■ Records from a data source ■
....

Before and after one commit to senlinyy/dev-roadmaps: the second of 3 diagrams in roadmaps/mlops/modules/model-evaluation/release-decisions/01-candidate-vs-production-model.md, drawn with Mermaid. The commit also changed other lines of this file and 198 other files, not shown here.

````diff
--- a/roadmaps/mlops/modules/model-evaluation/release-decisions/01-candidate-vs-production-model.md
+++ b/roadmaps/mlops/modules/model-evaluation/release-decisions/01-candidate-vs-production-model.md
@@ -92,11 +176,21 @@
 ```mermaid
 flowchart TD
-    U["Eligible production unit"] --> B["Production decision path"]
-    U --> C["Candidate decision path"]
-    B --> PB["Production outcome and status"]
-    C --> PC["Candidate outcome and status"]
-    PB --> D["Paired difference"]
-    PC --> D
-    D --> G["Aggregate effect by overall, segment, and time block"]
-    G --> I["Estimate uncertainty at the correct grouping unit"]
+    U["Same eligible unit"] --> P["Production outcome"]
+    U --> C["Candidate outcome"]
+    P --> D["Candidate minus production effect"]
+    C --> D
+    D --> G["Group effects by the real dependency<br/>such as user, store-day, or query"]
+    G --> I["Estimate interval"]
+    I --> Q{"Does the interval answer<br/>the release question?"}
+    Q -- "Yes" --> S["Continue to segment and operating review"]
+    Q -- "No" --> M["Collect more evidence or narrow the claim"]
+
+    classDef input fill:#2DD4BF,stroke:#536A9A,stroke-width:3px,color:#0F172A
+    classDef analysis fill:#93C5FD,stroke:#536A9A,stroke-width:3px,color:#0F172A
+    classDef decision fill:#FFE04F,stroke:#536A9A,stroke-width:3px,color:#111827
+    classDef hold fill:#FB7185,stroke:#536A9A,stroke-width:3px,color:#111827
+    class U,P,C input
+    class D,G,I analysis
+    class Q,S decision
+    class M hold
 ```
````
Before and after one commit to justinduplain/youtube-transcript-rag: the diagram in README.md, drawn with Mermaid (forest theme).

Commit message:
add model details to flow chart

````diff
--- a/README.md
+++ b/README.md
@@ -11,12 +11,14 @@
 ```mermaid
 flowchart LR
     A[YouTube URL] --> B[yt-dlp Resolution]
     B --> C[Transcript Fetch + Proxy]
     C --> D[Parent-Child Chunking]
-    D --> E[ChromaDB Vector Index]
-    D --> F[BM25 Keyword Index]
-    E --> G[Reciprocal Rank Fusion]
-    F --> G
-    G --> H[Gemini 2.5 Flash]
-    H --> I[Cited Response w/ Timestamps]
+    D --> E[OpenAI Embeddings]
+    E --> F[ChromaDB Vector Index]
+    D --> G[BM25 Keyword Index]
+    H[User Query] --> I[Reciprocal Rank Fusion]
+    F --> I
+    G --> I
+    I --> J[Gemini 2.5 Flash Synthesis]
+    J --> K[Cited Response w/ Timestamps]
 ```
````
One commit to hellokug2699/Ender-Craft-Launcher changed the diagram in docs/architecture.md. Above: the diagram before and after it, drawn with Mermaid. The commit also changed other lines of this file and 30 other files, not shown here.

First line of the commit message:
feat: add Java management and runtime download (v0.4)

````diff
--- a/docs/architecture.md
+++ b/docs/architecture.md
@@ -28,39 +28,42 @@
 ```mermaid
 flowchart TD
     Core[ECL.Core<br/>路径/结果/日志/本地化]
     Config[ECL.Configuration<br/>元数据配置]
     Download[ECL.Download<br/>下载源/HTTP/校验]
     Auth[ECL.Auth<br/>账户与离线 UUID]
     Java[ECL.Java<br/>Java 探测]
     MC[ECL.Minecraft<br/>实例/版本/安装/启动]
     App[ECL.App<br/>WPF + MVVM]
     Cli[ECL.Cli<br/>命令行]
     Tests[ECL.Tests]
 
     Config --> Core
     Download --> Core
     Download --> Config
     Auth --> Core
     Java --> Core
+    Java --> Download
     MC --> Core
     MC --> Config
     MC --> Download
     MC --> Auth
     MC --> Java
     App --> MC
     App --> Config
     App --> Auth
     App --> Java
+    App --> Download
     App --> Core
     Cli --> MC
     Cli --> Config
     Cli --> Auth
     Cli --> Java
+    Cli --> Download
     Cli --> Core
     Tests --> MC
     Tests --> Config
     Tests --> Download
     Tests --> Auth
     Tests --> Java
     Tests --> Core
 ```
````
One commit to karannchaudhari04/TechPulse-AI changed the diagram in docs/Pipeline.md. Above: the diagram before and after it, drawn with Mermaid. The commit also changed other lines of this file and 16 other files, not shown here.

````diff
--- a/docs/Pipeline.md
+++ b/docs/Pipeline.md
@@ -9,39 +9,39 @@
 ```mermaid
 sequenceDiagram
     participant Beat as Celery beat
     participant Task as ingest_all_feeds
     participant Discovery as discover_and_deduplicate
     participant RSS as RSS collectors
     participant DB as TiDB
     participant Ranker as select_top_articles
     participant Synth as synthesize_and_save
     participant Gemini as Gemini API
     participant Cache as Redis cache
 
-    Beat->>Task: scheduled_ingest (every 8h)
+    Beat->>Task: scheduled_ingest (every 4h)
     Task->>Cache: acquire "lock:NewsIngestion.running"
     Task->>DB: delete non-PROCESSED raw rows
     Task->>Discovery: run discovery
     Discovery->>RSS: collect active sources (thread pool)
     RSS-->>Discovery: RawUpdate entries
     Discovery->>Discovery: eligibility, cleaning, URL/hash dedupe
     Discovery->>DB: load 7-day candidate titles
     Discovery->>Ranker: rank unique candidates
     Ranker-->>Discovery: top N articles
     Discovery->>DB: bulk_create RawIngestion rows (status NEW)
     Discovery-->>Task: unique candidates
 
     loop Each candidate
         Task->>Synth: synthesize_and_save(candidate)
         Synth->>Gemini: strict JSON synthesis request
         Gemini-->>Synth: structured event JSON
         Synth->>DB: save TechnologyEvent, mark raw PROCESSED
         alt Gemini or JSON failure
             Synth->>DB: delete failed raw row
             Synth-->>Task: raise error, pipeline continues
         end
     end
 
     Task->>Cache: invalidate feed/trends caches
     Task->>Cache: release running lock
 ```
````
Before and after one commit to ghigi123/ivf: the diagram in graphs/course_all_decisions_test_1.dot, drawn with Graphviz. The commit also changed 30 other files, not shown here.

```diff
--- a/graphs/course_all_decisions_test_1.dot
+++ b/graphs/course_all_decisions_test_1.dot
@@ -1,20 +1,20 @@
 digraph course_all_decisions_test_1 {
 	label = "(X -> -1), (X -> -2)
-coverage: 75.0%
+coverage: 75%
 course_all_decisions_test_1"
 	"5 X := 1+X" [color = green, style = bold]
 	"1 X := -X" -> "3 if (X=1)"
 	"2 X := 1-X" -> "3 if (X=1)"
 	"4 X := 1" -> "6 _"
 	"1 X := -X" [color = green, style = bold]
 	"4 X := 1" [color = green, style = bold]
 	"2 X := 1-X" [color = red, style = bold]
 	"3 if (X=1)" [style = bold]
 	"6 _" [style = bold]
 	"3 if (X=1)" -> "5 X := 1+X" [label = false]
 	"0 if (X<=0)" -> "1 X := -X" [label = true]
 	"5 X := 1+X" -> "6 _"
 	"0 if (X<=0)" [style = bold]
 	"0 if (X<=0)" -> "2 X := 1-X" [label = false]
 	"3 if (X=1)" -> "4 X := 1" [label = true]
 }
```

....

Every line above that holds "Gemini" should be copied out.

-    G --> H[Gemini 2.5 Flash]
+    I --> J[Gemini 2.5 Flash Synthesis]
     participant Gemini as Gemini API
         Synth->>Gemini: strict JSON synthesis request
         Gemini-->>Synth: structured event JSON
         alt Gemini or JSON failure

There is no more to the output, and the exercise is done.